Saved entries
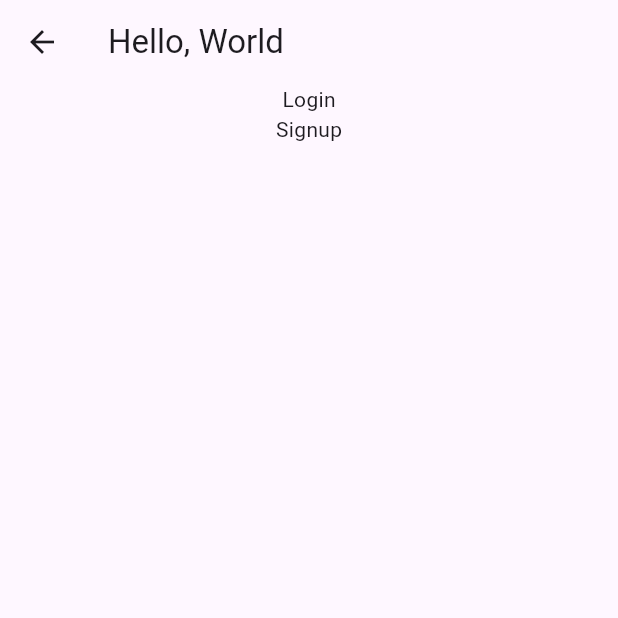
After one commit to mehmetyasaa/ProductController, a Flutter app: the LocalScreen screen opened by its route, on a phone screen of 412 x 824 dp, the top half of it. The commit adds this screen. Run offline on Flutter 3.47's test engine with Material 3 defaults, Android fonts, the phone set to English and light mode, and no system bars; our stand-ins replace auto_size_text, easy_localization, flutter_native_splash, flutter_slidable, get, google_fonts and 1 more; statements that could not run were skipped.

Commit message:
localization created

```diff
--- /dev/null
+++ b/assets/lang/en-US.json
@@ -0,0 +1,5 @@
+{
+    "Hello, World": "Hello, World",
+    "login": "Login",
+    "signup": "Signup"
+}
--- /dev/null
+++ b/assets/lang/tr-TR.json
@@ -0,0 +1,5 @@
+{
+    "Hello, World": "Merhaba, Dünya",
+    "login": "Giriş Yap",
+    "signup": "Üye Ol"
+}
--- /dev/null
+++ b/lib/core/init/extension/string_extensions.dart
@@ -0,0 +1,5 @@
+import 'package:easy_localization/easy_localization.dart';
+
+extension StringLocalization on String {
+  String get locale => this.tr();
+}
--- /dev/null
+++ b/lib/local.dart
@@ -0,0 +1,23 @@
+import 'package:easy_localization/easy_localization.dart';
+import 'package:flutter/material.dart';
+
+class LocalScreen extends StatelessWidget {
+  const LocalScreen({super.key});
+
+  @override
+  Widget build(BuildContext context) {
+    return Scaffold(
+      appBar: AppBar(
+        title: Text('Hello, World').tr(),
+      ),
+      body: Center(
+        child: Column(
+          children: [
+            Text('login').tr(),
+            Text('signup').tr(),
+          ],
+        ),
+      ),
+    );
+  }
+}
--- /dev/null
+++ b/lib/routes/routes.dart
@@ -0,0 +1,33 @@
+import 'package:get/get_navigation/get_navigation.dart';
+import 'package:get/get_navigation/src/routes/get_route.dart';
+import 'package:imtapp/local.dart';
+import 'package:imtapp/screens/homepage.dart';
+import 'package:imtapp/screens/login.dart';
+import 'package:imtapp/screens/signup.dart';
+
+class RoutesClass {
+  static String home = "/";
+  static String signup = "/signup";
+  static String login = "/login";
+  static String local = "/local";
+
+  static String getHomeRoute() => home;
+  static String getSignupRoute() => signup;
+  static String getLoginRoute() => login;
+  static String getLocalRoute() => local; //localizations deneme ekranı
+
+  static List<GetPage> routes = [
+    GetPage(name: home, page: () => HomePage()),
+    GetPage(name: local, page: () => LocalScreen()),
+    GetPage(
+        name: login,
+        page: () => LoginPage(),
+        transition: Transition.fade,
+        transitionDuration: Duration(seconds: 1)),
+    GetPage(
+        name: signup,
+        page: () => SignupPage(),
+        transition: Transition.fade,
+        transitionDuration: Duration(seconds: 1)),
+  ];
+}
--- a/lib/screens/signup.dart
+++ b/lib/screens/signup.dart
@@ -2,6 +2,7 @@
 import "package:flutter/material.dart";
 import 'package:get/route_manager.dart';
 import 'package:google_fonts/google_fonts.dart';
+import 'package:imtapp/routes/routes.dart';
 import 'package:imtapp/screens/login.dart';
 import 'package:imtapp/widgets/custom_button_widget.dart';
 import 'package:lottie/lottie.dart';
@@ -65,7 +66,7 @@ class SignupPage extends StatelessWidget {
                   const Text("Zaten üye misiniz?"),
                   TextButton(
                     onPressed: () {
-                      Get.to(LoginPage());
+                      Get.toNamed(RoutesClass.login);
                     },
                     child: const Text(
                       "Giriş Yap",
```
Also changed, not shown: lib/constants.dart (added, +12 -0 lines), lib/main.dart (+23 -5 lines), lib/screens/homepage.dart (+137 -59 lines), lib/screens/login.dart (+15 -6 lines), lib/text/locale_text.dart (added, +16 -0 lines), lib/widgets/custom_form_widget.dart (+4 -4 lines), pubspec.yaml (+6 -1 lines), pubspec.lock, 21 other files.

_BRIEF:_ A faithful copy of all the data above, without its pictures, is the expected result.

_ANSWER TO THIS EXERCISE:_
After one commit to mehmetyasaa/ProductController, a Flutter app: the LocalScreen screen opened by its route, on a phone screen of 412 x 824 dp, the top half of it. The commit adds this screen. Run offline on Flutter 3.47's test engine with Material 3 defaults, Android fonts, the phone set to English and light mode, and no system bars; our stand-ins replace auto_size_text, easy_localization, flutter_native_splash, flutter_slidable, get, google_fonts and 1 more; statements that could not run were skipped.

Commit message:
localization created

```diff
--- /dev/null
+++ b/assets/lang/en-US.json
@@ -0,0 +1,5 @@
+{
+    "Hello, World": "Hello, World",
+    "login": "Login",
+    "signup": "Signup"
+}
--- /dev/null
+++ b/assets/lang/tr-TR.json
@@ -0,0 +1,5 @@
+{
+    "Hello, World": "Merhaba, Dünya",
+    "login": "Giriş Yap",
+    "signup": "Üye Ol"
+}
--- /dev/null
+++ b/lib/core/init/extension/string_extensions.dart
@@ -0,0 +1,5 @@
+import 'package:easy_localization/easy_localization.dart';
+
+extension StringLocalization on String {
+  String get locale => this.tr();
+}
--- /dev/null
+++ b/lib/local.dart
@@ -0,0 +1,23 @@
+import 'package:easy_localization/easy_localization.dart';
+import 'package:flutter/material.dart';
+
+class LocalScreen extends StatelessWidget {
+  const LocalScreen({super.key});
+
+  @override
+  Widget build(BuildContext context) {
+    return Scaffold(
+      appBar: AppBar(
+        title: Text('Hello, World').tr(),
+      ),
+      body: Center(
+        child: Column(
+          children: [
+            Text('login').tr(),
+            Text('signup').tr(),
+          ],
+        ),
+      ),
+    );
+  }
+}
--- /dev/null
+++ b/lib/routes/routes.dart
@@ -0,0 +1,33 @@
+import 'package:get/get_navigation/get_navigation.dart';
+import 'package:get/get_navigation/src/routes/get_route.dart';
+import 'package:imtapp/local.dart';
+import 'package:imtapp/screens/homepage.dart';
+import 'package:imtapp/screens/login.dart';
+import 'package:imtapp/screens/signup.dart';
+
+class RoutesClass {
+  static String home = "/";
+  static String signup = "/signup";
+  static String login = "/login";
+  static String local = "/local";
+
+  static String getHomeRoute() => home;
+  static String getSignupRoute() => signup;
+  static String getLoginRoute() => login;
+  static String getLocalRoute() => local; //localizations deneme ekranı
+
+  static List<GetPage> routes = [
+    GetPage(name: home, page: () => HomePage()),
+    GetPage(name: local, page: () => LocalScreen()),
+    GetPage(
+        name: login,
+        page: () => LoginPage(),
+        transition: Transition.fade,
+        transitionDuration: Duration(seconds: 1)),
+    GetPage(
+        name: signup,
+        page: () => SignupPage(),
+        transition: Transition.fade,
+        transitionDuration: Duration(seconds: 1)),
+  ];
+}
--- a/lib/screens/signup.dart
+++ b/lib/screens/signup.dart
@@ -2,6 +2,7 @@
 import "package:flutter/material.dart";
 import 'package:get/route_manager.dart';
 import 'package:google_fonts/google_fonts.dart';
+import 'package:imtapp/routes/routes.dart';
 import 'package:imtapp/screens/login.dart';
 import 'package:imtapp/widgets/custom_button_widget.dart';
 import 'package:lottie/lottie.dart';
@@ -65,7 +66,7 @@ class SignupPage extends StatelessWidget {
                   const Text("Zaten üye misiniz?"),
                   TextButton(
                     onPressed: () {
-                      Get.to(LoginPage());
+                      Get.toNamed(RoutesClass.login);
                     },
                     child: const Text(
                       "Giriş Yap",
```
Also changed, not shown: lib/constants.dart (added, +12 -0 lines), lib/main.dart (+23 -5 lines), lib/screens/homepage.dart (+137 -59 lines), lib/screens/login.dart (+15 -6 lines), lib/text/locale_text.dart (added, +16 -0 lines), lib/widgets/custom_form_widget.dart (+4 -4 lines), pubspec.yaml (+6 -1 lines), pubspec.lock, 21 other files.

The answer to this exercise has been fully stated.